Still, I wonder about Mueller. McCabe, Peter Strzok and James Comey all are public servants who former FBI Director Mueller mentored, supervised or knew well. It has got to be hugely disappointing for Mueller to stand by and watch the people who he managed, who worked for and were loyal to him, and who he was fond of become a part of this train wreck. As a former supervisor, Mueller is accountable for those people he supervised — for the good and the bad. How does he feel about it? We don’t know. He remains mute.
We all know about Mueller’s stellar career in the military, in the Department of Justice and with the FBI. Mueller played a key role in enhancing the FBI’s image at a seminal moment in bureau history. And he should be and has been lauded for his courage and tireless service to the country.
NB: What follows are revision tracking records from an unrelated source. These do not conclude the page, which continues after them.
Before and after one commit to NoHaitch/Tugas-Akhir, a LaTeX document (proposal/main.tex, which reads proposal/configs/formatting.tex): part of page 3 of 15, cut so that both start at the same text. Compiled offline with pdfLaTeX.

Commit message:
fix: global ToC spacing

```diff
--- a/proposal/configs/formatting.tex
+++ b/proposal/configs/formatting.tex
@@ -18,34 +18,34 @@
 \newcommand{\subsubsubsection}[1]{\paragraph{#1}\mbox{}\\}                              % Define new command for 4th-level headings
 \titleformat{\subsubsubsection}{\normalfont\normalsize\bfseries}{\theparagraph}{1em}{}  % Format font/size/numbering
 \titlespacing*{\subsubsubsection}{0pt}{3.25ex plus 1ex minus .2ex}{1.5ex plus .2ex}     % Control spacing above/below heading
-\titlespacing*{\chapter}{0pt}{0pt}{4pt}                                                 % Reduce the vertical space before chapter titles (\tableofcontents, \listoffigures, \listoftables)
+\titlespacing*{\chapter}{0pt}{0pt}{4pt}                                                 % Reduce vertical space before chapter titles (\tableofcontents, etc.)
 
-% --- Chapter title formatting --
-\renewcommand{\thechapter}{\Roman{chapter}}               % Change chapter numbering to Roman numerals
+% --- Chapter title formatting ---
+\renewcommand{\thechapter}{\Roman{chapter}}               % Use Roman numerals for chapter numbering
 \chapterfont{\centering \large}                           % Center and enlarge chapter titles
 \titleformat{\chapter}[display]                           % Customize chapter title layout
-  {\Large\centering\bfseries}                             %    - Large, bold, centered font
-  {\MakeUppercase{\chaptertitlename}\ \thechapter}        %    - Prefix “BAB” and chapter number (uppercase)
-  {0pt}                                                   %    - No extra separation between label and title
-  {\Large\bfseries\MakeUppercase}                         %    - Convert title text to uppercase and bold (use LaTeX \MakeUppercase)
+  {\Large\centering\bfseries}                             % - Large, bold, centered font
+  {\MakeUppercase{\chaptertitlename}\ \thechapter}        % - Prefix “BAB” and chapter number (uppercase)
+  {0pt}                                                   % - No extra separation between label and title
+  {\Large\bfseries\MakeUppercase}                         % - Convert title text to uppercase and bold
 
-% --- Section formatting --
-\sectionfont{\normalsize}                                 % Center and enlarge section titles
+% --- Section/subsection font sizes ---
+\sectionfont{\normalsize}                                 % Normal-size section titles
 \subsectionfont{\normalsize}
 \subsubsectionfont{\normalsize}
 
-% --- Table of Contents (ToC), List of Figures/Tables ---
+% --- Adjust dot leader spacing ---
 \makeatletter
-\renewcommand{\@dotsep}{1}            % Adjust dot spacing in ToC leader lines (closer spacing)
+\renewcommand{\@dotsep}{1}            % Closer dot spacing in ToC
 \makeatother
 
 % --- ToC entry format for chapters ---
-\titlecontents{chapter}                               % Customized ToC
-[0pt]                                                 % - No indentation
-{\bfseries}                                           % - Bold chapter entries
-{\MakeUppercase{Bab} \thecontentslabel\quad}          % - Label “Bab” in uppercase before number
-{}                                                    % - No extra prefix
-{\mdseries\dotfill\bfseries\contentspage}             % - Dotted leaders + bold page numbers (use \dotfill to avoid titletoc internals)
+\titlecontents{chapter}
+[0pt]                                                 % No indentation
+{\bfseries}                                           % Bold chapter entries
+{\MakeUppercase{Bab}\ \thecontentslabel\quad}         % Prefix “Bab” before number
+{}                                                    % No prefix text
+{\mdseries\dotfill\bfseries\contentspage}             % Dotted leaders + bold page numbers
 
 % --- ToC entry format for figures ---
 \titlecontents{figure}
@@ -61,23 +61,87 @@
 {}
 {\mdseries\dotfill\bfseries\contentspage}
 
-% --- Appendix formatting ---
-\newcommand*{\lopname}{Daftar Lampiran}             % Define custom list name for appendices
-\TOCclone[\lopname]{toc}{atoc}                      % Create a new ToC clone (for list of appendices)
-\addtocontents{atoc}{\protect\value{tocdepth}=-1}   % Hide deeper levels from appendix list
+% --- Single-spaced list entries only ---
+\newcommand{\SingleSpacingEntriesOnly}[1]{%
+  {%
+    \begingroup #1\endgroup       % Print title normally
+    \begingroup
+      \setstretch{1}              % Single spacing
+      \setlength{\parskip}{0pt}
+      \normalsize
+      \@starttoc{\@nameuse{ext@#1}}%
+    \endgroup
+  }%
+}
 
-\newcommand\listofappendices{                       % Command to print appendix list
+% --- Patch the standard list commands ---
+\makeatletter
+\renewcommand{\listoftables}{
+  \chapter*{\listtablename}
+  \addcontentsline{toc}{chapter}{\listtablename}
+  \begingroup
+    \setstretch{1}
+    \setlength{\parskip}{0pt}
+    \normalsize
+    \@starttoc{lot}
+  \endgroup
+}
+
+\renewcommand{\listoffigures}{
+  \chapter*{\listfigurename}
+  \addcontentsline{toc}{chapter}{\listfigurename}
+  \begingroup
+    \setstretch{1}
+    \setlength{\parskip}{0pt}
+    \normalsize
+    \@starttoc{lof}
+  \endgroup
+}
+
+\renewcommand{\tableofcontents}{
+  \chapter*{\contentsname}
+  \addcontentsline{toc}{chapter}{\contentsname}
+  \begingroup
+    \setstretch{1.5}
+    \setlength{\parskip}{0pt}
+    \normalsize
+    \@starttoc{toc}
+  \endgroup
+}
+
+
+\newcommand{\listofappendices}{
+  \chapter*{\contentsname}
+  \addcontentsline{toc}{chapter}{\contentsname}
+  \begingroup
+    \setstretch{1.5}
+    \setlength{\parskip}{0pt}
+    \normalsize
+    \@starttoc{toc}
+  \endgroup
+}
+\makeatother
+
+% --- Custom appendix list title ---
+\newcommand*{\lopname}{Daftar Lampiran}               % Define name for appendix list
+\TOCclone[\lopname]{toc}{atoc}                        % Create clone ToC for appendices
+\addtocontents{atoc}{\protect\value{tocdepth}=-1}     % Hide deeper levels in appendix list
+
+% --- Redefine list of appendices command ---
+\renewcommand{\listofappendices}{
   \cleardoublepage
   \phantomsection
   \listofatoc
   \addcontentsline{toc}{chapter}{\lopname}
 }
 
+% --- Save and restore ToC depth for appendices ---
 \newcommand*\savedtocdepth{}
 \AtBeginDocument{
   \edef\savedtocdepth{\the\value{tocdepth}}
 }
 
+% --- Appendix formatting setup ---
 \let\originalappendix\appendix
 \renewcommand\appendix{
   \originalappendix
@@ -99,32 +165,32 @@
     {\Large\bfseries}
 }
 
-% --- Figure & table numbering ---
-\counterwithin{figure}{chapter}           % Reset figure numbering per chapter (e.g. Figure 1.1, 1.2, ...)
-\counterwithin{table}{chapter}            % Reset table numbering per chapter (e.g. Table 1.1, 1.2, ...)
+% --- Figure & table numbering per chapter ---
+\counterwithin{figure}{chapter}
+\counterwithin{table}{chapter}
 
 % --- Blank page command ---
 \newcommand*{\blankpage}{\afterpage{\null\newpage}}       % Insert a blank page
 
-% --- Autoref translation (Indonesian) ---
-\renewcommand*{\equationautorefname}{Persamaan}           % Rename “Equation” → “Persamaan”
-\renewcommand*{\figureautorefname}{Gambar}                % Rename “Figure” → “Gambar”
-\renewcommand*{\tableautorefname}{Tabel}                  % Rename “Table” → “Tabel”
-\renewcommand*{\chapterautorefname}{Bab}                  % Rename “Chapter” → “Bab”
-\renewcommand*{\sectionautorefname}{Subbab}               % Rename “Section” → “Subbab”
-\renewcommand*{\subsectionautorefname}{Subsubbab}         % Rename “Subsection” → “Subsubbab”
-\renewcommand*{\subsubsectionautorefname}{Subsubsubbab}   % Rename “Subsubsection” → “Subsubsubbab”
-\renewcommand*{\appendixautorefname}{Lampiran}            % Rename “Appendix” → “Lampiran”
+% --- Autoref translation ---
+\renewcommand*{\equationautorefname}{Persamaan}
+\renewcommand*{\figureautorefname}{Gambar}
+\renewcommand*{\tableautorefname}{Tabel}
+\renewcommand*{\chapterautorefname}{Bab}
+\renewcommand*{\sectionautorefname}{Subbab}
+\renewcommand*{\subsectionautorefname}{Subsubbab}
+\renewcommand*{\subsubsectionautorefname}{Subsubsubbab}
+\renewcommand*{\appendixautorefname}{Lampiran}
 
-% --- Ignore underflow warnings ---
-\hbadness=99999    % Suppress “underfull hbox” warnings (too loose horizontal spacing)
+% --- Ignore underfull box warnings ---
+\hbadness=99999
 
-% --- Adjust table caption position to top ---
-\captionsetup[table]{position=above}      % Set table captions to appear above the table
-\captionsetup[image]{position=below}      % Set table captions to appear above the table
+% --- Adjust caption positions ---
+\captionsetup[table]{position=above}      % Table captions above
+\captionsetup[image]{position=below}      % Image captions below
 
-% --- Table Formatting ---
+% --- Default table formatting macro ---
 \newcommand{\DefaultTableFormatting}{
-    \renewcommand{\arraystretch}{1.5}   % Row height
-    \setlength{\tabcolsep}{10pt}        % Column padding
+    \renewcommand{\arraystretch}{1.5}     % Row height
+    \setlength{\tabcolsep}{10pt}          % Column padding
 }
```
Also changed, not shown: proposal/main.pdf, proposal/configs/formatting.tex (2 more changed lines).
Everyone I know at the bureau and at the DOJ has had good things to say about Mueller. More importantly, the consensus among law enforcement and beyond is that Bob Mueller is a man of unquestionable integrity.
But that was then and this is now.
Mueller’s first mistake was in having Strzok as part of his “dream” team of lawyers and investigators. I thought Mueller would have been a better judge of character. It also begs the question why Strzok would be selected to work on both the Hillary Clinton email investigation and the Russian collusion case. It should have been one or the other – that’s common sense.
In fairness to Mueller, when he discovered that Strzok, one of his favorite investigators, was involved in conduct unbecoming an FBI agent, he acted immediately and removed him from his team. But Mueller kept that news quiet and away from the public for several months. That, in itself, seems out of character for Mueller.
While Peter Strzok still lurks in the basement of the Hoover Building, the optics could not be worse for Mueller and his impartial investigation. His team has worked diligently and for long hours to find “the goods” on an array of unsuspecting and discrete individuals. It would be a shame to have their good work impugned by those who would accuse Mueller of a conflict of interest — that he is perceived as too close to the same people who initiated the allegation of Russian collusion.
As it stands now, the credibility of the special’s counsel’s investigation is steadily eroding. The longer it goes on with Mueller, the man behind the curtain, the less effective the investigation and its results.
Mr. Mueller, show the American people what my colleagues in law enforcement already know — that you are a man of great wisdom and integrity. Do the honorable thing and recuse yourself from the Russian collusion investigation. The DOJ requires a special prosecutor without ties to Jim Comey, Andrew McCabe and Peter Strzok. The investigation will get done; don’t worry about that. Your team will see to it.
Mr. Mueller, are you listening? You restored public confidence in the bureau.
Sen. Chuck Grassley (R-Iowa) called you a “great American.” You are still thought of highly. Step aside with dignity and let the investigation play itself out without any further controversy about you, the FBI and your team. The American people deserve no less.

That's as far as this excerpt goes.